To compete, in-store managers need the same data and tools to rapidly test and optimize all aspects of their store. More specifically, they need to understand the entire customer purchase path: (1) how many people came into the store; (2) how many people walked into an aisle; (3) how many people passed a category; (4) how many people engaged with a category; (5) how many people bought a product from the category. Once this data is available, store managers can experiment with the store setup, measure accurately the impact on exposure, engagement and closure rates, as well as optimize their store just like ecommerce does.
While online shops rely on cookies, Google Analytics and Search Console for their purchase path data, to name a few, physical retailers can use Indoor Positioning Systems (IPS). With GPS neither functioning nor accurate enough in indoor settings, IPS technologies track the movement of smart devices and their carriers indoors. For example, Forkbeard’s technology allows physical retailers to record customers’ purchase paths through a GDPR-compliant app on the customers’ smartphone which is often integrated into the loyalty app of the store. Alternatively, for slightly less accurate results but faster deployment, the store owners can use Forkbeard’s tags attached to shopping carts. As customers travel through the store, Forkbeard’s technology records the purchase paths via phones or tags and makes it available to the store managers in real-time.
Fighting back, optimising physical stores
Understanding the customers’ purchase paths and closing the data gap between physical and online retailers is only the means to an end. The main purpose of gaining these insights is to lower cost and increase revenues through optimization of store layout, product portfolio, promotions and staffing. Below is an overview of use cases that can positively impact the physical store’s bottom line by leveraging IPS technologies and purchase path insights. However, in addition to these use cases, IPS technologies by themselves enable a multitude of applications that can be used to improve the customer experience. This is a strong advantage brick-and-mortar retailers have over ecommerce. The tools that online retailers use to collect data and improve the store setup, only benefit the business owners. Ecommerce customers do not receive any direct value from cookies or Google Analytics. Instead, with new privacy regulations and the requirement to accept cookies manually, customers are constantly reminded that they do not get anything in return for their data. In contrast, IPS technologies can directly benefit the users and the business owners, enabling a quid pro quo. For example, providing an accurate position (blue-dot) indoors, IPS technologies can enable a Google Maps-like functionality when enriched with a map and product planogram. Customers using Google Maps-like navigation features waste less time searching and store owners receive purchase path data in return. In addition, enabling customers to find products easily, reduces the friction of shopping at a new store, increasing the store’s customer base and revenue.

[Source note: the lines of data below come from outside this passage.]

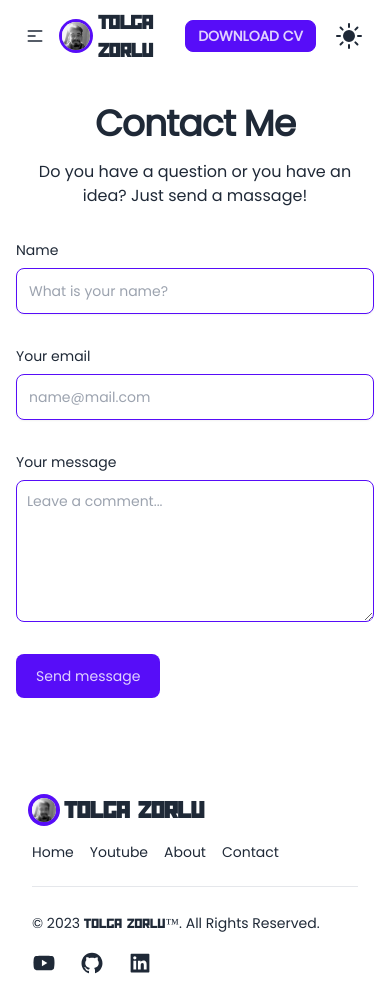
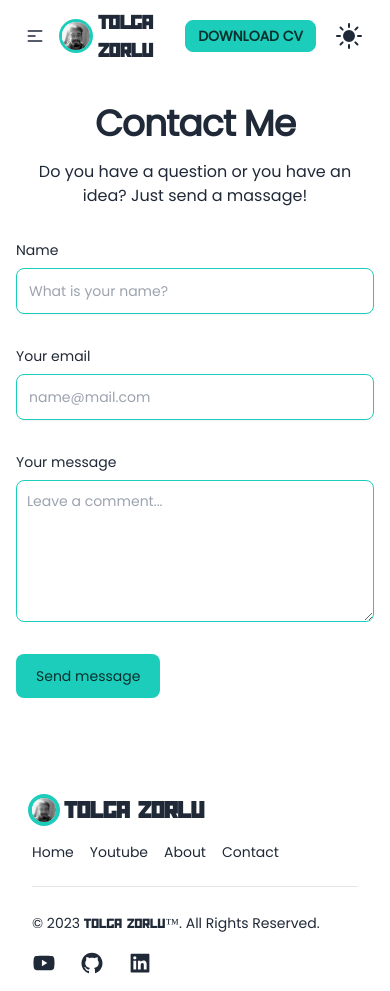
Before and after one commit to tolgazorlu/tolgdev, a React (Vite) app: page /contact in a window 390 px wide. Built offline with nearby package versions, Linux system fonts and the light colour scheme.

Commit message:
colors changed primary to accent

```diff
--- a/src/components/Footer/Footer.jsx
+++ b/src/components/Footer/Footer.jsx
@@ -19,7 +19,7 @@ export default function Footer() {
         <div className="sm:flex sm:items-center sm:justify-between">
           <a href="#" className="flex items-center mb-4 sm:mb-0">
             <img
-              className="w-6 h-6 rounded-full ring-4 ring-primary dark:ring-secondary mr-2"
+              className="w-6 h-6 rounded-full ring-4 ring-accent dark:ring-secondary mr-2"
               src={Profile}
               alt="Bordered avatar"
             />
@@ -51,19 +51,19 @@ export default function Footer() {
           <div className="flex mt-4 space-x-6 sm:justify-center sm:mt-0">
             <a
               href="https://www.youtube.com/channel/UCbQ2CNMwWjNeRDaXoKi9eAA"
-              className="hover:text-primary "
+              className="hover:text-accent "
             >
               <AiFillYoutube className="w-6 h-6" />
             </a>
             <a
               href="https://www.linkedin.com/in/tolgazorlu/"
-              className="hover:text-primary "
+              className="hover:text-accent "
             >
               <AiFillGithub className="w-6 h-6" />
             </a>
             <a
               href="https://www.linkedin.com/in/tolgazorlu/"
-              className="hover:text-primary "
+              className="hover:text-accent "
             >
               <AiFillLinkedin className="w-6 h-6" />
             </a>
--- a/src/components/Home/Card.jsx
+++ b/src/components/Home/Card.jsx
@@ -3,7 +3,7 @@ import { motion } from "framer-motion";
 
 export default function Card({ title, desc, href, url }) {
   return (
-    <div className="max-w-xs border rounded-lg bg-primary text-primary-content shadow-xl">
+    <div className="max-w-xs border rounded-lg bg-accent text-accent-content shadow-xl">
       <a href="#">
         <img className="rounded-t-lg w-full h-52" src={url} alt="" />
       </a>
@@ -23,7 +23,7 @@ export default function Card({ title, desc, href, url }) {
         >
           <a
             href={href}
-            className="btn bg-secondary-content border-secondary-content text-secondary hover:bg-secondary-content/50"
+            className="btn bg-accent-content border-accent-content text-accent hover:bg-accent-content/50"
           >
             Click more
             <svg
--- a/src/components/Home/Contact.jsx
+++ b/src/components/Home/Contact.jsx
@@ -47,7 +47,7 @@ export default function Contact() {
             <input
               type="text"
               name="user_name"
-              className="block p-3 w-full text-sm bg-bgCard dark:bg-bgDarkCard rounded-lg border border-primary dark:border-secondary shadow-sm focus:ring-primary dark:focus:ring-secondary focus:border-primary dark:focus:border-secondary"
+              className="block p-3 w-full text-sm bg-bgCard dark:bg-bgDarkCard rounded-lg border border-accent dark:border-secondary shadow-sm focus:ring-accent dark:focus:ring-secondary focus:border-accent dark:focus:border-secondary"
               placeholder="What is your name?"
               required
             />
@@ -60,7 +60,7 @@ export default function Contact() {
               type="email"
               name="user_email"
               id="user_email"
-              className="block p-3 w-full text-sm bg-bgCard dark:bg-bgDarkCard rounded-lg border border-primary dark:border-secondary shadow-sm focus:ring-primary dark:focus:ring-secondary focus:border-primary dark:focus:border-secondary"
+              className="block p-3 w-full text-sm bg-bgCard dark:bg-bgDarkCard rounded-lg border border-accent dark:border-secondary shadow-sm focus:ring-accent dark:focus:ring-secondary focus:border-accent dark:focus:border-secondary"
               placeholder="name@mail.com"
               required
             />
@@ -74,20 +74,20 @@ export default function Contact() {
               name="message"
               id="message"
               rows="6"
-              className="block p-2.5 w-full text-sm rounded-lg border border-primary"
+              className="block p-2.5 w-full text-sm rounded-lg border border-accent"
               placeholder="Leave a comment..."
             ></textarea>
           </div>
             <button
               type="submit"
               value="Send"
-              className="py-3 px-5 text-sm font-medium text-center rounded-lg bg-primary text-primary-content"
+              className="py-3 px-5 text-sm font-medium text-center rounded-lg bg-accent text-accent-content"
             >
               Send message
             </button>
           {isSended ? (
             <div
-              className="flex p-4 mb-4 text-sm border border-primary dark:border-secondary rounded-lg "
+              className="flex p-4 mb-4 text-sm border border-accent dark:border-secondary rounded-lg "
               role="alert"
             >
               <svg
--- a/src/components/Home/Experiences.jsx
+++ b/src/components/Home/Experiences.jsx
@@ -12,8 +12,8 @@ export default function Experiences() {
 
       <ol className="relative border-l">
         <li className="mb-10 ml-4">
-          <div className="absolute w-3 h-3 bg-primary dark:bg-secondary rounded-full mt-1.5 -left-1.5 border border-primary dark:border-secondary"></div>
-          <time className="mb-1 text-sm font-normal leading-none text-primary">
+          <div className="absolute w-3 h-3 bg-accent dark:bg-secondary rounded-full mt-1.5 -left-1.5 border border-accent dark:border-secondary"></div>
+          <time className="mb-1 text-sm font-normal leading-none text-accent">
             October 2021 - February 2022 | INTERN
           </time>
           <h3 className="text-lg font-semibold">
@@ -28,8 +28,8 @@ export default function Experiences() {
         </li>
 
         <li className="mb-10 ml-4">
-          <div className="absolute w-3 h-3 bg-primary dark:bg-secondary rounded-full mt-1.5 -left-1.5 border border-primary dark:border-secondary"></div>
-          <time className="mb-1 text-sm font-normal leading-none text-primary">
+          <div className="absolute w-3 h-3 bg-accent dark:bg-secondary rounded-full mt-1.5 -left-1.5 border border-accent dark:border-secondary"></div>
+          <time className="mb-1 text-sm font-normal leading-none text-accent">
             June 2021 - July 2021 | INTERN
           </time>
           <h3 className="text-lg font-semibold">SNI</h3>
@@ -41,8 +41,8 @@ export default function Experiences() {
         </li>
 
         <li className="mb-10 ml-4">
-          <div className="absolute w-3 h-3 bg-primary dark:bg-secondary rounded-full mt-1.5 -left-1.5 border border-primary dark:border-secondary"></div>
-          <time className="mb-1 text-sm font-normal leading-none text-primary">
+          <div className="absolute w-3 h-3 bg-accent dark:bg-secondary rounded-full mt-1.5 -left-1.5 border border-accent dark:border-secondary"></div>
+          <time className="mb-1 text-sm font-normal leading-none text-accent">
             August 2021 - August 2021 | Junior Software Engineer
           </time>
           <h3 className="text-lg font-semibold">
--- a/src/components/Home/Hero.jsx
+++ b/src/components/Home/Hero.jsx
@@ -8,11 +8,11 @@ export default function Example() {
     >
       <div className="mx-auto max-w-2xl">
         <div className="hidden sm:mb-8 sm:flex sm:justify-center">
-          <div className="relative rounded-full py-1 px-3 text-sm leading-6 ring ring-primary">
+          <div className="relative rounded-full py-1 px-3 text-sm leading-6 ring ring-accent">
             NextJS ve TailwindCSS kurulum.{" "}
             <a
               href="https://www.youtube.com/watch?v=MUCRr26kDYM"
-              className="font-semibold text-primary dark:text-secondary"
+              className="font-semibold text-accent dark:text-secondary"
             >
               <span className="absolute inset-0" aria-hidden="true" />
               Watch video <span aria-hidden="true">&rarr;</span>
@@ -20,7 +20,7 @@ export default function Example() {
           </div>
         </div>
         <div className="text-center">
-          <h1 className="font-aubette mt-6 text-4xl font-bold bg-primary text-primary-content rounded-xl p-2 sm:text-6xl">
+          <h1 className="font-aubette mt-6 text-4xl font-bold bg-accent text-accent-content rounded-xl p-2 sm:text-6xl">
             TOLGA ZORLU
           </h1>
           <p className="mt-6 text-lg leading-8">
@@ -44,7 +44,7 @@ export default function Example() {
             <div className="mt-10 flex items-center justify-center gap-x-6">
               <a
                 href="#contact"
-                className="btn bg-primary-content border-primary-content text-primary hover:bg-primary-content/50"
+                className="btn bg-accent-content border-accent-content text-accent hover:bg-accent-content/50"
               >
                 Let's contact!
               </a>
--- a/src/components/Navbar/Navbar.jsx
+++ b/src/components/Navbar/Navbar.jsx
@@ -94,7 +94,7 @@ export default function Navbar() {
           </ul>
         </div>
         <div className="flex gap-2 items-center">
-          <img className="w-7 rounded-full ring ring-primary" src={Profile} />
+          <img className="w-7 rounded-full ring ring-accent" src={Profile} />
           <a className="text-xl font-bold font-aubette">TOLGA ZORLU</a>
         </div>
       </div>
@@ -117,7 +117,7 @@ export default function Navbar() {
           download="TolgaZorluCV"
           target="_blank"
           rel="noreferrer"
-          className="btn btn-sm btn-primary"
+          className="btn btn-sm btn-accent"
         >
           Download CV
         </a>
@@ -164,7 +164,7 @@ export default function Navbar() {
                   <li key={item}>
                     <button
                       className={
-                        theme === item ? "btn btn-sm btn-primary" : "btn btn-sm"
+                        theme === item ? "btn btn-sm btn-accent" : "btn btn-sm"
                       }
                       value={item}
                       onClick={(e) => clickThemeHandler(e)}
--- a/src/pages/AboutPage.jsx
+++ b/src/pages/AboutPage.jsx
@@ -6,7 +6,7 @@ export default function AboutPage() {
     <div className="h-[80vh] px-4 w-full flex flex-col lg:flex-row justify-center items-center gap-10">
       <div className="lg:w-1/4">
         <img
-          className="w-full h-full rounded-full ring-4 ring-primary"
+          className="w-full h-full rounded-full ring-4 ring-accent"
           src={Profile}
           alt="Bordered avatar"
         />
--- a/src/pages/HomePage.jsx
+++ b/src/pages/HomePage.jsx
@@ -11,7 +11,7 @@ export default function HomePage() {
   return (
     <div>
       <motion.div
-        className="fixed top-0 left-0 right-0 h-3 bg-primary dark:bg-secondary z-20"
+        className="fixed top-0 left-0 right-0 h-3 bg-accent dark:bg-secondary z-20"
         style={{ scaleX: scrollYProgress }}
       />
       <Hero />
```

Physical stores are being increasingly disrupted by their digital counterparts. While there are several advantages ecommerce has, data is the one that matters most. The ability to see the complete customer purchase paths enables online retailers to understand their customer’s needs better and allows them to optimize all aspects of their store setup. These data-driven improvements compound over time and lead to a strong competitive advantage.
To fight back, physical retailers need to close the data gap. Currently, they are only able to see conversion data (who has been purchasing and what has been purchased) using loyalty programs. However, store managers are missing data on aisle, category and product exposure and engagement rates. Technologies such as Forkbeard’s indoor positioning system can close the data gap and enable a number of use cases that allow for store optimisation and positively impact revenues or costs.